» Task
Search the records for the string "public" and return each line that has it.

Extracted data entries:
[Start of Attachment]

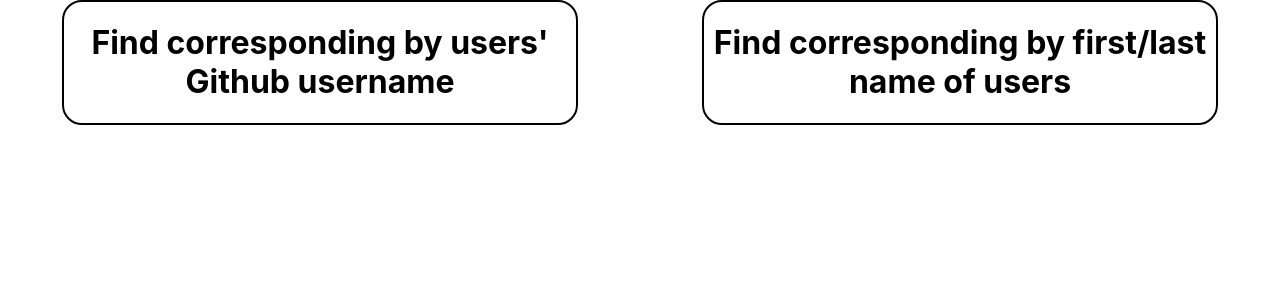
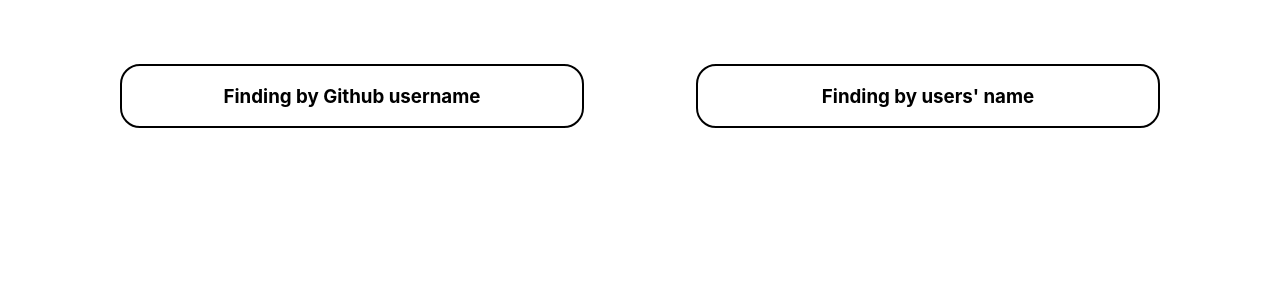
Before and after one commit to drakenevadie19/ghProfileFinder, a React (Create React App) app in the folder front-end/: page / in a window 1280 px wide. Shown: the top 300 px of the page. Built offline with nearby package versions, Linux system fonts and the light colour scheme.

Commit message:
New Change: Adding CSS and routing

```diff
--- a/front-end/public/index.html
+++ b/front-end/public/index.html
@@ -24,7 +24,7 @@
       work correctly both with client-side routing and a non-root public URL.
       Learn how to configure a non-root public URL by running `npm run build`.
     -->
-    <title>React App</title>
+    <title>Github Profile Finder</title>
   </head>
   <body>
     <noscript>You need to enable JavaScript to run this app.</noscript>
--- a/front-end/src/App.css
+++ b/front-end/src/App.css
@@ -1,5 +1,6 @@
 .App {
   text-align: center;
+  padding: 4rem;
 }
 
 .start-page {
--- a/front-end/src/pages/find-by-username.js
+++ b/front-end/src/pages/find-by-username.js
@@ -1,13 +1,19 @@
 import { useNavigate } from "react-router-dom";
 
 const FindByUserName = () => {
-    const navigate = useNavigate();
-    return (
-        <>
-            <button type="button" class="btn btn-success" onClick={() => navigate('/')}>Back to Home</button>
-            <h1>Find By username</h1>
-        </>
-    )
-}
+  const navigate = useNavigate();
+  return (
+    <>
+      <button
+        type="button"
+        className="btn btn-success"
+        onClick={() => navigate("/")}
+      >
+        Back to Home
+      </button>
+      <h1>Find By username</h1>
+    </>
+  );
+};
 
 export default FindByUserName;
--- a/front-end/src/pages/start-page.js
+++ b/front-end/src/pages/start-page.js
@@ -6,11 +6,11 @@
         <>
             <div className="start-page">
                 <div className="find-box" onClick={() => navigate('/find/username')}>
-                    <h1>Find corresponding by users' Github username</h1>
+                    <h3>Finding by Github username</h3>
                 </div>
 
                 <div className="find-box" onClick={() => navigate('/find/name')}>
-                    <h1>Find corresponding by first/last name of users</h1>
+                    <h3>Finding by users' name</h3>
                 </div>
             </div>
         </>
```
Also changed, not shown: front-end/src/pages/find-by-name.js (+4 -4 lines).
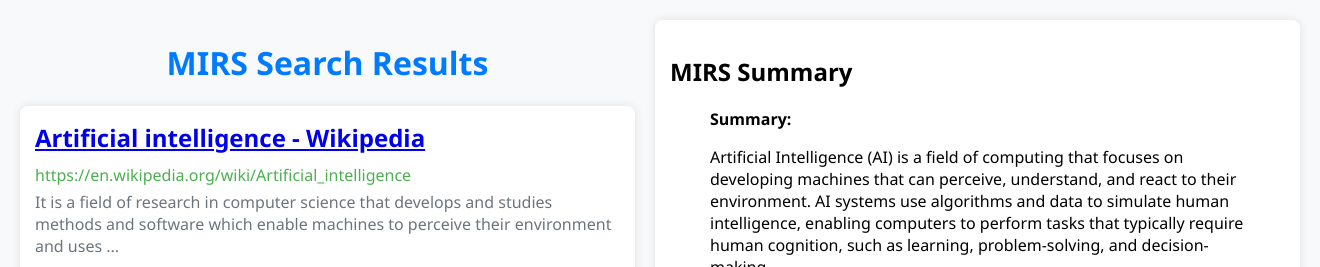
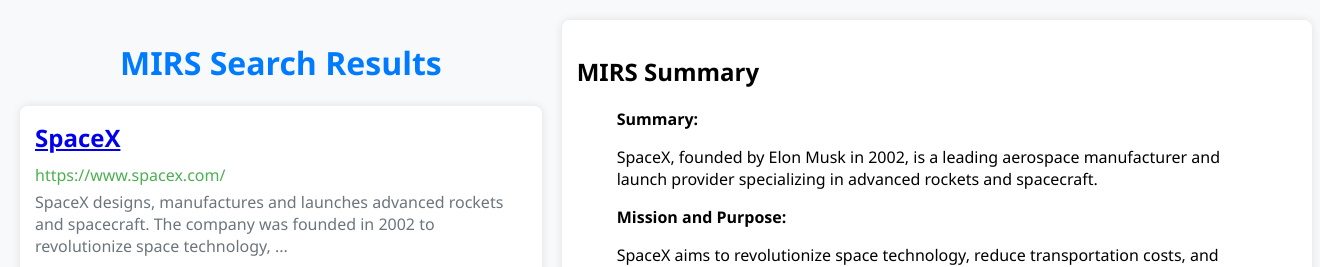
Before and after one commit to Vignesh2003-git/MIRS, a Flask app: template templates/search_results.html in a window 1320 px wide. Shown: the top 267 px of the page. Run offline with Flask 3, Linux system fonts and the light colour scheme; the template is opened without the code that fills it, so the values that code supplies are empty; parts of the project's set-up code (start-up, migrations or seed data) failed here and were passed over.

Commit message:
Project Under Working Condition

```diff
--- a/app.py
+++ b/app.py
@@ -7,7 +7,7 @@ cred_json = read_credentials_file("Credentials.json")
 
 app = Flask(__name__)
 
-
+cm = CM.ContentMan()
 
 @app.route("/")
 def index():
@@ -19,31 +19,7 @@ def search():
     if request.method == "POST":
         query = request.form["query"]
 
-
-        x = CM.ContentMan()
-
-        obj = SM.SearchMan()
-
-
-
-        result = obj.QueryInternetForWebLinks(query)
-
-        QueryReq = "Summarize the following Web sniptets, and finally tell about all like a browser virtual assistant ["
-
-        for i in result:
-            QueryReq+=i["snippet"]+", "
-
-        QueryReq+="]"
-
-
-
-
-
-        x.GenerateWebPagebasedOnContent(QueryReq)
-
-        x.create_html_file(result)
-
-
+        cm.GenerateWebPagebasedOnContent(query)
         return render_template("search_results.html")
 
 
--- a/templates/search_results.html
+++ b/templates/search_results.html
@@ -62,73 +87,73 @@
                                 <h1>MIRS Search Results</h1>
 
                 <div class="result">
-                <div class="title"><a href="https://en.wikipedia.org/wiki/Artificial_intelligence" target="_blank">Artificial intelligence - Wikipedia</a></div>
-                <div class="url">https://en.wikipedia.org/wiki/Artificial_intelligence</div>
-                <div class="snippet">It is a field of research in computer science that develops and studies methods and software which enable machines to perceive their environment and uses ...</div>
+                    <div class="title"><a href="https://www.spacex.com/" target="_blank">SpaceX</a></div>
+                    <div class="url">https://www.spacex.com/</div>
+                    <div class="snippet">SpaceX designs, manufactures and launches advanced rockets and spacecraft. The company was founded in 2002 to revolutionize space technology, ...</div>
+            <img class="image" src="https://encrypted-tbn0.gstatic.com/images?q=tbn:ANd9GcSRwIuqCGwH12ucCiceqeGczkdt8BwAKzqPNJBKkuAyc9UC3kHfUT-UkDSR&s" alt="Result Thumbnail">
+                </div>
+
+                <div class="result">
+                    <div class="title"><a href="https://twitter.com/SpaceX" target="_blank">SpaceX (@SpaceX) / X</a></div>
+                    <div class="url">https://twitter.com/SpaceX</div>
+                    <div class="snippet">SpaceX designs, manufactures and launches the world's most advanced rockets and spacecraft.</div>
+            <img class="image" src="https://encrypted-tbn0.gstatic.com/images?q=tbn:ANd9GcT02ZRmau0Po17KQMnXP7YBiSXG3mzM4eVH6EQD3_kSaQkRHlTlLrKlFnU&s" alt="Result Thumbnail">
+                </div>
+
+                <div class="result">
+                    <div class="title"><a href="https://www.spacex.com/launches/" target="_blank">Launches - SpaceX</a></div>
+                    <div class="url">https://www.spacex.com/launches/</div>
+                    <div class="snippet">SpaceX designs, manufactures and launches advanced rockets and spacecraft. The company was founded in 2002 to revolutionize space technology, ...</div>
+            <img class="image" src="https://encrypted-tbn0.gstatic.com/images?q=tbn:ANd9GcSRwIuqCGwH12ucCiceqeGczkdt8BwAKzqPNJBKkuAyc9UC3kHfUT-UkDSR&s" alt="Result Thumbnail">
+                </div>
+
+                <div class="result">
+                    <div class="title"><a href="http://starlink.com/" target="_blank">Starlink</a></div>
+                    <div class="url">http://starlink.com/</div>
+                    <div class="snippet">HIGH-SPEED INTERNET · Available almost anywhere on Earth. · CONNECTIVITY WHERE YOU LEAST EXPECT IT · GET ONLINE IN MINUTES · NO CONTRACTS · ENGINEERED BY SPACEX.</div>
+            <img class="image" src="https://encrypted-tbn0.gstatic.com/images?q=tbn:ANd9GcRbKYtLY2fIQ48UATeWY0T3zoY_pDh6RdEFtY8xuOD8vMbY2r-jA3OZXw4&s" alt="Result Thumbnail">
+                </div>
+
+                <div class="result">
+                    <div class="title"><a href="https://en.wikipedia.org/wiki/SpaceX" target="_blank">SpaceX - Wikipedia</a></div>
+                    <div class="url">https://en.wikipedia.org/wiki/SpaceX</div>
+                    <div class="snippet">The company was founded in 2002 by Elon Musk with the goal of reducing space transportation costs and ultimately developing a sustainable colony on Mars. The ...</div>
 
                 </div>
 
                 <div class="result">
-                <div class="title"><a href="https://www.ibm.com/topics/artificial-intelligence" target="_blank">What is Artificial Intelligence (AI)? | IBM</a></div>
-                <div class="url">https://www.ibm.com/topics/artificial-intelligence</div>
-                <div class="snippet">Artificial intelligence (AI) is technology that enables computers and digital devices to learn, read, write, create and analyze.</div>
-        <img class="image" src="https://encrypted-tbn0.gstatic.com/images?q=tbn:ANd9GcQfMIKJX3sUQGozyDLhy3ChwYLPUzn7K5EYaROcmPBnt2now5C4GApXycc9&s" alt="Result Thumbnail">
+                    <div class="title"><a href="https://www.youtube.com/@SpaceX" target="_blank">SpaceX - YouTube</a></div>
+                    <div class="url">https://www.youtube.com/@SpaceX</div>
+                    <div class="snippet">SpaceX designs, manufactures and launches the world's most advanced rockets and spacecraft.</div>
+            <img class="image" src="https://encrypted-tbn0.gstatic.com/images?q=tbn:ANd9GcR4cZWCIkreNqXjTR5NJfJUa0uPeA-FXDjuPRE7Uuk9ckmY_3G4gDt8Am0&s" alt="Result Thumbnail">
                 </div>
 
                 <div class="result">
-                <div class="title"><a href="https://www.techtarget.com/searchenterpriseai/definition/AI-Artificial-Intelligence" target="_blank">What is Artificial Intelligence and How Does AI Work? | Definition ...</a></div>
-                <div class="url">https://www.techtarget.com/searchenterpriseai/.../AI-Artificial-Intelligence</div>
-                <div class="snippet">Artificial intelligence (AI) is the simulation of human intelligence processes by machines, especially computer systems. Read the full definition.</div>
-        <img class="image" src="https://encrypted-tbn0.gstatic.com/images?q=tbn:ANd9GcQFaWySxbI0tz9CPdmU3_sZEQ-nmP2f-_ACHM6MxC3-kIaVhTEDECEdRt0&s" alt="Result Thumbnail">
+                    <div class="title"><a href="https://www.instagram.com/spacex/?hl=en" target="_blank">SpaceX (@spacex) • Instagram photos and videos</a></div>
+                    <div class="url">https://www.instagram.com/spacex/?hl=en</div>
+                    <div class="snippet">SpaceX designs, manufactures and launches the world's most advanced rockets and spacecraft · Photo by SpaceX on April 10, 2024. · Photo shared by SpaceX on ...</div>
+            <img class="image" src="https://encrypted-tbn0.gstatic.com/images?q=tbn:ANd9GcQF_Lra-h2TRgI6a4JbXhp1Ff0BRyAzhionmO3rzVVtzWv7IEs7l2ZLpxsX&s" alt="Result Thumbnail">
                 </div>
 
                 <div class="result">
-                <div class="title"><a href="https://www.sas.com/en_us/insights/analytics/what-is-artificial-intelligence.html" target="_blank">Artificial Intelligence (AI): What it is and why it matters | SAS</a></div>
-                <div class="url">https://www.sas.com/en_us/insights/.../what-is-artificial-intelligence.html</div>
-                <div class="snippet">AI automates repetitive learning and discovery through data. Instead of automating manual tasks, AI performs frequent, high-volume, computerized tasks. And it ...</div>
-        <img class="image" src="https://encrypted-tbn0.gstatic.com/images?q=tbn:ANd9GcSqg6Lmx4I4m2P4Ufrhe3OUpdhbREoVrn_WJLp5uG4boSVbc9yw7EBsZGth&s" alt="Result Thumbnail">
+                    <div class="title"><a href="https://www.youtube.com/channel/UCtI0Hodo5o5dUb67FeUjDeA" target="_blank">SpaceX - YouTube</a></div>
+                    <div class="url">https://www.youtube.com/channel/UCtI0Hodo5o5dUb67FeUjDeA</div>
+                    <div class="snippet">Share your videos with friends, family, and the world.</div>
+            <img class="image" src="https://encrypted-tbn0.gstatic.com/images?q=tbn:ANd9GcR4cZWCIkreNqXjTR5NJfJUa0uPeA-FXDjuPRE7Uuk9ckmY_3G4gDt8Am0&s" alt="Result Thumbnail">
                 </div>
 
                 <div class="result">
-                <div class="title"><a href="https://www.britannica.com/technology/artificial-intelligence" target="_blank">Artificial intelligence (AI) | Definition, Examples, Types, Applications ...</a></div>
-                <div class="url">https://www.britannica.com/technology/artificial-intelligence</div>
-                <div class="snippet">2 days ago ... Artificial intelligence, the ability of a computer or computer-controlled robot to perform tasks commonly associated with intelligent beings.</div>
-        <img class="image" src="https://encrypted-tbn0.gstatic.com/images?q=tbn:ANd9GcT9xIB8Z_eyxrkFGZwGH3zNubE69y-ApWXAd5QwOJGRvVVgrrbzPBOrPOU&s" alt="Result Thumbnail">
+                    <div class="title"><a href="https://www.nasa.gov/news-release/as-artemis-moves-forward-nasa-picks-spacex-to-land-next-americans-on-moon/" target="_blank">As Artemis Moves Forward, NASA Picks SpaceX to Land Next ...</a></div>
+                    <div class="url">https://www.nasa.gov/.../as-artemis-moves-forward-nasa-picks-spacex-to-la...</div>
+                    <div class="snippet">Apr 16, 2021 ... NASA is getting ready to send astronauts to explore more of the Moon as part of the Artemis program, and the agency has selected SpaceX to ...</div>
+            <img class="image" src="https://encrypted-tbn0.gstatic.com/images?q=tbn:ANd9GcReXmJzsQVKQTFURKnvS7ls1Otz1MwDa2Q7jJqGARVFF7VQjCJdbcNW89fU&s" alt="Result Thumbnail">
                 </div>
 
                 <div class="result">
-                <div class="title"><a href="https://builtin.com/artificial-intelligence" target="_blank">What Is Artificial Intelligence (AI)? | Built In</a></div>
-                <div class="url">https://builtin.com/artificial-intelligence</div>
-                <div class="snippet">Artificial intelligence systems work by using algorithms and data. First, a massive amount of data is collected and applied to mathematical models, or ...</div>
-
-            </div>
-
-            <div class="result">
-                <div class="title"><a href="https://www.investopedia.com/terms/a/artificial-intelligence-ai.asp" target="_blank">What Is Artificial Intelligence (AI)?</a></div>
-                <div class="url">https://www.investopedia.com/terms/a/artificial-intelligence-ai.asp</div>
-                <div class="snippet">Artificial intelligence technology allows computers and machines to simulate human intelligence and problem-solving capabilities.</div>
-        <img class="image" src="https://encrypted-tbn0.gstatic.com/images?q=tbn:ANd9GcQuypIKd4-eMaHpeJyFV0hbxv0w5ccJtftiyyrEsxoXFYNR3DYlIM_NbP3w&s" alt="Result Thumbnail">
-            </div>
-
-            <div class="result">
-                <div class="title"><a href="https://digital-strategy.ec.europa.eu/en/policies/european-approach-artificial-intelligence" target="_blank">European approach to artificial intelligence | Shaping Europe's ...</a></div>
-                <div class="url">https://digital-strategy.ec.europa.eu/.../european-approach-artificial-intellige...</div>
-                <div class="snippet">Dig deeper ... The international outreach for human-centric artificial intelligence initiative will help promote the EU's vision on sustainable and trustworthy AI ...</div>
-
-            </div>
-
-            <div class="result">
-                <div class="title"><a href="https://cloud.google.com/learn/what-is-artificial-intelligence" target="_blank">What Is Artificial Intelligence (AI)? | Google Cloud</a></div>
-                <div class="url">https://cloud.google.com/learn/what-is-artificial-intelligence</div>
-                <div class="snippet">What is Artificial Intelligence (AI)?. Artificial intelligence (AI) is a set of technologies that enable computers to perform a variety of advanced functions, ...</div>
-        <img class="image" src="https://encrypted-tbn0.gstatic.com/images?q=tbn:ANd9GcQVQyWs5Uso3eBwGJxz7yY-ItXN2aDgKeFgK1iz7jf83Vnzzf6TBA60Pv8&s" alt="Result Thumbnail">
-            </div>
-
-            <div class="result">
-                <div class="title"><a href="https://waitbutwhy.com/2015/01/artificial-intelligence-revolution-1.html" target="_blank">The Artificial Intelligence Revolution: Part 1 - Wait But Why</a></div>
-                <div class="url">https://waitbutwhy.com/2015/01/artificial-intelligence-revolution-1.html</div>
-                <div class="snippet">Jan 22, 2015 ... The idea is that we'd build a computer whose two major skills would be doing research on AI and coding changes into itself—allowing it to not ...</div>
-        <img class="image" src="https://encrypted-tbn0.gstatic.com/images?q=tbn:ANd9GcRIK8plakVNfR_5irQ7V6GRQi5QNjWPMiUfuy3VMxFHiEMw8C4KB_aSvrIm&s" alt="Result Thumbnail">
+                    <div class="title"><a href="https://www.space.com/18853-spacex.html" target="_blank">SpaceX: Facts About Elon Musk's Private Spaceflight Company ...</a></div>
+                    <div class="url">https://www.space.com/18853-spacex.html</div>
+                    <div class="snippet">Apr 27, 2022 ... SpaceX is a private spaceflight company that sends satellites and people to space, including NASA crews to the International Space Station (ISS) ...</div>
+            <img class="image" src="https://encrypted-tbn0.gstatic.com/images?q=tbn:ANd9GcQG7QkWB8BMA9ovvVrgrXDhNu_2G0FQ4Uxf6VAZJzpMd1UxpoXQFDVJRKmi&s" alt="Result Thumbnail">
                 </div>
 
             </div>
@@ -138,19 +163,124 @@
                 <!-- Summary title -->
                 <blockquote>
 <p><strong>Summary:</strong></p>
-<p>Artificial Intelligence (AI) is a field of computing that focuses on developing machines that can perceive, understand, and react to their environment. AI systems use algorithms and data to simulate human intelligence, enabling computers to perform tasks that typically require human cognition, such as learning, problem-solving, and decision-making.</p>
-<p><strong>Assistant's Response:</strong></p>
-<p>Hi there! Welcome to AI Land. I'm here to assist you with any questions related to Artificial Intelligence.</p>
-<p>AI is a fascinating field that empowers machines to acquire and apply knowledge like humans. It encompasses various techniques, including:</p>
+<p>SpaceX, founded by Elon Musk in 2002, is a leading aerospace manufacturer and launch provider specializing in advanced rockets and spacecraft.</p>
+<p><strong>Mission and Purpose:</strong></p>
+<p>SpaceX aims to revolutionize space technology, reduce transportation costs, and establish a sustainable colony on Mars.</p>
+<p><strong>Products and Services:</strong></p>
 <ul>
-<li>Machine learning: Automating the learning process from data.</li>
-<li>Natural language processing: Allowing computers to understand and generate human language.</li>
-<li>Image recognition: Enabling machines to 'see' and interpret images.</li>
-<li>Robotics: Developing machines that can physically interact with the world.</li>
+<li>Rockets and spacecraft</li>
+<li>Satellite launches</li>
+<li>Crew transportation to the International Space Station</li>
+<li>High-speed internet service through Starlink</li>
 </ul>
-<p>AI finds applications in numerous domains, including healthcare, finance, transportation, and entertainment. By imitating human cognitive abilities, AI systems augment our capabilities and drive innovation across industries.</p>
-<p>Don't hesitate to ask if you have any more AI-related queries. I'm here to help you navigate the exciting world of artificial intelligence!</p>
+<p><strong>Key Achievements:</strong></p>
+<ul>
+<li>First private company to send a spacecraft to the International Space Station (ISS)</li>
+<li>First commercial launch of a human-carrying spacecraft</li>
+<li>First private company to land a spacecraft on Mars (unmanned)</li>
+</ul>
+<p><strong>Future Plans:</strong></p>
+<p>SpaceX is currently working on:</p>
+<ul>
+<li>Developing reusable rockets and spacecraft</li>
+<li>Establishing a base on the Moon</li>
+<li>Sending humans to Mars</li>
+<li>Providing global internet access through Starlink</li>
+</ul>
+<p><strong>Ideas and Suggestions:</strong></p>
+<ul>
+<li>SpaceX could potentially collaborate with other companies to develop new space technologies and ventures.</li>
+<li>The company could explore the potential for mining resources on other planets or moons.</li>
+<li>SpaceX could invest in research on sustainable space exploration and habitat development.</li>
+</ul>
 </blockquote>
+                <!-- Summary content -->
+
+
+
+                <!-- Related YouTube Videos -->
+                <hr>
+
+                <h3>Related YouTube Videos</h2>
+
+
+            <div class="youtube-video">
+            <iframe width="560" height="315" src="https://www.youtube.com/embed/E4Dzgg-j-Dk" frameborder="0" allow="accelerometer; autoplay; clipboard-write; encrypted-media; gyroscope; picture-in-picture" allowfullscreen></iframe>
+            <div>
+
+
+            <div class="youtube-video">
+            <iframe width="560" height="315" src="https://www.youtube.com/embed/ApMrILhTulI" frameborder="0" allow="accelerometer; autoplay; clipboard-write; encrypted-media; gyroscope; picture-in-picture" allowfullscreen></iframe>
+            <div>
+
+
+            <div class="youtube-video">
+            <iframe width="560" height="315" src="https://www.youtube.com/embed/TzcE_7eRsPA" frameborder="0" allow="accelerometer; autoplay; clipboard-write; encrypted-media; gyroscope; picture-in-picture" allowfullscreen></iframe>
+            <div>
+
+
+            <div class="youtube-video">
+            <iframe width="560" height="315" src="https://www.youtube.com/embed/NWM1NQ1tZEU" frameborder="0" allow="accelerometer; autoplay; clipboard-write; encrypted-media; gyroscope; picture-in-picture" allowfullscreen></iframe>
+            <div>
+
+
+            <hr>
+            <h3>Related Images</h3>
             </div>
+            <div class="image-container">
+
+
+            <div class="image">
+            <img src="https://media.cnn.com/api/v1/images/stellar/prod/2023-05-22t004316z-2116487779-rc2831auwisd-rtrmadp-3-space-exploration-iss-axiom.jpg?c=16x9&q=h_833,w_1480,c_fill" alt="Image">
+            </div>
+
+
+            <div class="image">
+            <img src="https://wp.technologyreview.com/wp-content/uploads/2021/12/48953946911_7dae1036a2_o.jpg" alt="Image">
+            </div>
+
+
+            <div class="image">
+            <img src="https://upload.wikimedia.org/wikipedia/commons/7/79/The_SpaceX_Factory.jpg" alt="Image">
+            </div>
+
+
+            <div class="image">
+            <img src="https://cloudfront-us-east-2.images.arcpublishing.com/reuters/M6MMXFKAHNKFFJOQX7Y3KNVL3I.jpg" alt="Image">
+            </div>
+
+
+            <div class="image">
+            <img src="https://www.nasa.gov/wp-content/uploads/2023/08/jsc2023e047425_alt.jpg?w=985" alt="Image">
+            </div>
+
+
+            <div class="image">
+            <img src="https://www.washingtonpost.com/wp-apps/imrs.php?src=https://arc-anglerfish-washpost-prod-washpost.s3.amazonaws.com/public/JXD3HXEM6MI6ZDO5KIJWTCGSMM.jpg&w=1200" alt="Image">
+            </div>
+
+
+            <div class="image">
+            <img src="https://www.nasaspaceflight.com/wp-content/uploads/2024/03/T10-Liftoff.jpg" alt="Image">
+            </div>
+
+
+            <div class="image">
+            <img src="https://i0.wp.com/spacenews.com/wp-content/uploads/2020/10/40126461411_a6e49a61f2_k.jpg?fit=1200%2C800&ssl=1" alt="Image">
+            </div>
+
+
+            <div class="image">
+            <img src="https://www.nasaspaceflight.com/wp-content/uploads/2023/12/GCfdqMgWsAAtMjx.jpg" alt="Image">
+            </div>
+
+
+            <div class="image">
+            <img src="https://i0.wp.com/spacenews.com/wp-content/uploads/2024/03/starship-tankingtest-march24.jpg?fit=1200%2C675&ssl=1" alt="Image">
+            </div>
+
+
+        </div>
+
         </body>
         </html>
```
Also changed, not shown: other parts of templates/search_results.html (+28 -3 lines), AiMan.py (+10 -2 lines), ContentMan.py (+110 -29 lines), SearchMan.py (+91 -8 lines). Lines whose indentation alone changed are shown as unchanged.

[End of Attachment]

» Solved exercise
--- a/front-end/public/index.html
+++ b/front-end/public/index.html
       work correctly both with client-side routing and a non-root public URL.
       Learn how to configure a non-root public URL by running `npm run build`.
+            <img src="https://www.washingtonpost.com/wp-apps/imrs.php?src=https://arc-anglerfish-washpost-prod-washpost.s3.amazonaws.com/public/JXD3HXEM6MI6ZDO5KIJWTCGSMM.jpg&w=1200" alt="Image">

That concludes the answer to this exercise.